»»

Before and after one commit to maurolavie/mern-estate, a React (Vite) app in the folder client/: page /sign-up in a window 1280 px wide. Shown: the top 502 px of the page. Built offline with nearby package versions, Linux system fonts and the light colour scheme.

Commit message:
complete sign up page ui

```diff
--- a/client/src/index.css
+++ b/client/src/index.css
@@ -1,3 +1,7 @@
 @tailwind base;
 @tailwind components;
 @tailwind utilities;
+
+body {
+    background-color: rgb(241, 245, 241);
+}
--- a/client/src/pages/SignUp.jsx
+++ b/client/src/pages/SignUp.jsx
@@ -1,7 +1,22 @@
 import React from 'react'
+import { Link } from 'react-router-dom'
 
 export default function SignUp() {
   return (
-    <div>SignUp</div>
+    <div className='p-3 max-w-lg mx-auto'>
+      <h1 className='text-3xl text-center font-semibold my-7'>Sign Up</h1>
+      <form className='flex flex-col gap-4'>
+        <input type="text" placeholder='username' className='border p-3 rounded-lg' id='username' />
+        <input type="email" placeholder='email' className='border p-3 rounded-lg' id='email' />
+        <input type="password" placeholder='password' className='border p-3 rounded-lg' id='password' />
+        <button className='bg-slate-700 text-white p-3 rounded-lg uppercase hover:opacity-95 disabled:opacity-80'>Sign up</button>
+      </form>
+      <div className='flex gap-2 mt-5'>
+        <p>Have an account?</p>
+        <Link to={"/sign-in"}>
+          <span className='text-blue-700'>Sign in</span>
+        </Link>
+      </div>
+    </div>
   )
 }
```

««

Your task: Show all lines in the records above that hold "client".

Solution to this task:
Before and after one commit to maurolavie/mern-estate, a React (Vite) app in the folder client/: page /sign-up in a window 1280 px wide. Shown: the top 502 px of the page. Built offline with nearby package versions, Linux system fonts and the light colour scheme.
--- a/client/src/index.css
+++ b/client/src/index.css
--- a/client/src/pages/SignUp.jsx
+++ b/client/src/pages/SignUp.jsx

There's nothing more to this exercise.